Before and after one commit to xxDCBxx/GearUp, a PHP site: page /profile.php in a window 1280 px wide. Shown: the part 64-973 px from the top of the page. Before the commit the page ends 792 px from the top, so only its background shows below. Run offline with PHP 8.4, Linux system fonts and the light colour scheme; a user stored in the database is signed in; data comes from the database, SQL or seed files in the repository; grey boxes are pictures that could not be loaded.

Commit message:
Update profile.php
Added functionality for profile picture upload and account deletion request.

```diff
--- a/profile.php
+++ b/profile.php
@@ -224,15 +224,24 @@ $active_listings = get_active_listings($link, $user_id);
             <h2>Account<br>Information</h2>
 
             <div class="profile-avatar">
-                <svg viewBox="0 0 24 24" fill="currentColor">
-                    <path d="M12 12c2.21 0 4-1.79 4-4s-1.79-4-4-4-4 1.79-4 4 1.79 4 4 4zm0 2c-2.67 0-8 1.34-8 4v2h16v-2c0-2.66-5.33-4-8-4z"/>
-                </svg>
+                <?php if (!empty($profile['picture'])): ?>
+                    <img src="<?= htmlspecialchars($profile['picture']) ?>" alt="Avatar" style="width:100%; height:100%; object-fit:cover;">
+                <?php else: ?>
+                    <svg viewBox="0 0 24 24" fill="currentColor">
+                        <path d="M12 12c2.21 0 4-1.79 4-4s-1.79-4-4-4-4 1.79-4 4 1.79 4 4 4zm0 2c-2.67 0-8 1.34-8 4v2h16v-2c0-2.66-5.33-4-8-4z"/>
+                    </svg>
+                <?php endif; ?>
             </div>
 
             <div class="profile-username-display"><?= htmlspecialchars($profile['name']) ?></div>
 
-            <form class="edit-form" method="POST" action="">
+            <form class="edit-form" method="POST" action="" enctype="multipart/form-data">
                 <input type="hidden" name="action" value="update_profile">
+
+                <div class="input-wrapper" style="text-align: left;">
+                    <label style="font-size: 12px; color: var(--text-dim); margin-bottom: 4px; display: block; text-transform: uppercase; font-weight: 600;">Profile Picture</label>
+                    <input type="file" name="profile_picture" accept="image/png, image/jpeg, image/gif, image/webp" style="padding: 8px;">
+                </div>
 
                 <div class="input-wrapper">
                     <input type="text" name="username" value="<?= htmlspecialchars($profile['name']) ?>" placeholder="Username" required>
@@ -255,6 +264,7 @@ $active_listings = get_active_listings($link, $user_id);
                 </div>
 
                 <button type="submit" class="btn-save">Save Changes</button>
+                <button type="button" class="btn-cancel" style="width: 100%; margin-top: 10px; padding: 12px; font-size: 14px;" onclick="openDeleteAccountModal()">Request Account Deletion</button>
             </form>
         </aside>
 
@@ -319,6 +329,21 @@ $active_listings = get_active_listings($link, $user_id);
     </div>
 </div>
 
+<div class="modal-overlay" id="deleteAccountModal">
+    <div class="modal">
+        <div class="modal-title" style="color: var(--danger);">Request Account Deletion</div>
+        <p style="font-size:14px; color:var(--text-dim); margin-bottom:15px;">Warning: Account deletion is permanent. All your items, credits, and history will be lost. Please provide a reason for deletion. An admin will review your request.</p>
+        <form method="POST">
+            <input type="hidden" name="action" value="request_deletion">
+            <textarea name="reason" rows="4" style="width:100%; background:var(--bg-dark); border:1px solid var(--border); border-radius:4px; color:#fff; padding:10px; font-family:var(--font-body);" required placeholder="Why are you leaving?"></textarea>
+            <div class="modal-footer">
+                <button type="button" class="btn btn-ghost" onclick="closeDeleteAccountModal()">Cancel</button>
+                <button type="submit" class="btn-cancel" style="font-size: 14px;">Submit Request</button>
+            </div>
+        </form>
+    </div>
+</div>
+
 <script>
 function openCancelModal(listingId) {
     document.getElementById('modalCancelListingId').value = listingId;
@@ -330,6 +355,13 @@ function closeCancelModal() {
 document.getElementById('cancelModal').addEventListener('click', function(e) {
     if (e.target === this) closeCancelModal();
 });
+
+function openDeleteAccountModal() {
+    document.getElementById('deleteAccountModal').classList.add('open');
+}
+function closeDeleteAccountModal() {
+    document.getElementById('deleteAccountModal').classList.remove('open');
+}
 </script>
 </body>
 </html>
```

══════

Reproduce the listing shown above in its entirety, exactly.

Before and after one commit to xxDCBxx/GearUp, a PHP site: page /profile.php in a window 1280 px wide. Shown: the part 64-973 px from the top of the page. Before the commit the page ends 792 px from the top, so only its background shows below. Run offline with PHP 8.4, Linux system fonts and the light colour scheme; a user stored in the database is signed in; data comes from the database, SQL or seed files in the repository; grey boxes are pictures that could not be loaded.

Commit message:
Update profile.php
Added functionality for profile picture upload and account deletion request.

```diff
--- a/profile.php
+++ b/profile.php
@@ -224,15 +224,24 @@ $active_listings = get_active_listings($link, $user_id);
             <h2>Account<br>Information</h2>
 
             <div class="profile-avatar">
-                <svg viewBox="0 0 24 24" fill="currentColor">
-                    <path d="M12 12c2.21 0 4-1.79 4-4s-1.79-4-4-4-4 1.79-4 4 1.79 4 4 4zm0 2c-2.67 0-8 1.34-8 4v2h16v-2c0-2.66-5.33-4-8-4z"/>
-                </svg>
+                <?php if (!empty($profile['picture'])): ?>
+                    <img src="<?= htmlspecialchars($profile['picture']) ?>" alt="Avatar" style="width:100%; height:100%; object-fit:cover;">
+                <?php else: ?>
+                    <svg viewBox="0 0 24 24" fill="currentColor">
+                        <path d="M12 12c2.21 0 4-1.79 4-4s-1.79-4-4-4-4 1.79-4 4 1.79 4 4 4zm0 2c-2.67 0-8 1.34-8 4v2h16v-2c0-2.66-5.33-4-8-4z"/>
+                    </svg>
+                <?php endif; ?>
             </div>
 
             <div class="profile-username-display"><?= htmlspecialchars($profile['name']) ?></div>
 
-            <form class="edit-form" method="POST" action="">
+            <form class="edit-form" method="POST" action="" enctype="multipart/form-data">
                 <input type="hidden" name="action" value="update_profile">
+
+                <div class="input-wrapper" style="text-align: left;">
+                    <label style="font-size: 12px; color: var(--text-dim); margin-bottom: 4px; display: block; text-transform: uppercase; font-weight: 600;">Profile Picture</label>
+                    <input type="file" name="profile_picture" accept="image/png, image/jpeg, image/gif, image/webp" style="padding: 8px;">
+                </div>
 
                 <div class="input-wrapper">
                     <input type="text" name="username" value="<?= htmlspecialchars($profile['name']) ?>" placeholder="Username" required>
@@ -255,6 +264,7 @@ $active_listings = get_active_listings($link, $user_id);
                 </div>
 
                 <button type="submit" class="btn-save">Save Changes</button>
+                <button type="button" class="btn-cancel" style="width: 100%; margin-top: 10px; padding: 12px; font-size: 14px;" onclick="openDeleteAccountModal()">Request Account Deletion</button>
             </form>
         </aside>
 
@@ -319,6 +329,21 @@ $active_listings = get_active_listings($link, $user_id);
     </div>
 </div>
 
+<div class="modal-overlay" id="deleteAccountModal">
+    <div class="modal">
+        <div class="modal-title" style="color: var(--danger);">Request Account Deletion</div>
+        <p style="font-size:14px; color:var(--text-dim); margin-bottom:15px;">Warning: Account deletion is permanent. All your items, credits, and history will be lost. Please provide a reason for deletion. An admin will review your request.</p>
+        <form method="POST">
+            <input type="hidden" name="action" value="request_deletion">
+            <textarea name="reason" rows="4" style="width:100%; background:var(--bg-dark); border:1px solid var(--border); border-radius:4px; color:#fff; padding:10px; font-family:var(--font-body);" required placeholder="Why are you leaving?"></textarea>
+            <div class="modal-footer">
+                <button type="button" class="btn btn-ghost" onclick="closeDeleteAccountModal()">Cancel</button>
+                <button type="submit" class="btn-cancel" style="font-size: 14px;">Submit Request</button>
+            </div>
+        </form>
+    </div>
+</div>
+
 <script>
 function openCancelModal(listingId) {
     document.getElementById('modalCancelListingId').value = listingId;
@@ -330,6 +355,13 @@ function closeCancelModal() {
 document.getElementById('cancelModal').addEventListener('click', function(e) {
     if (e.target === this) closeCancelModal();
 });
+
+function openDeleteAccountModal() {
+    document.getElementById('deleteAccountModal').classList.add('open');
+}
+function closeDeleteAccountModal() {
+    document.getElementById('deleteAccountModal').classList.remove('open');
+}
 </script>
 </body>
 </html>
```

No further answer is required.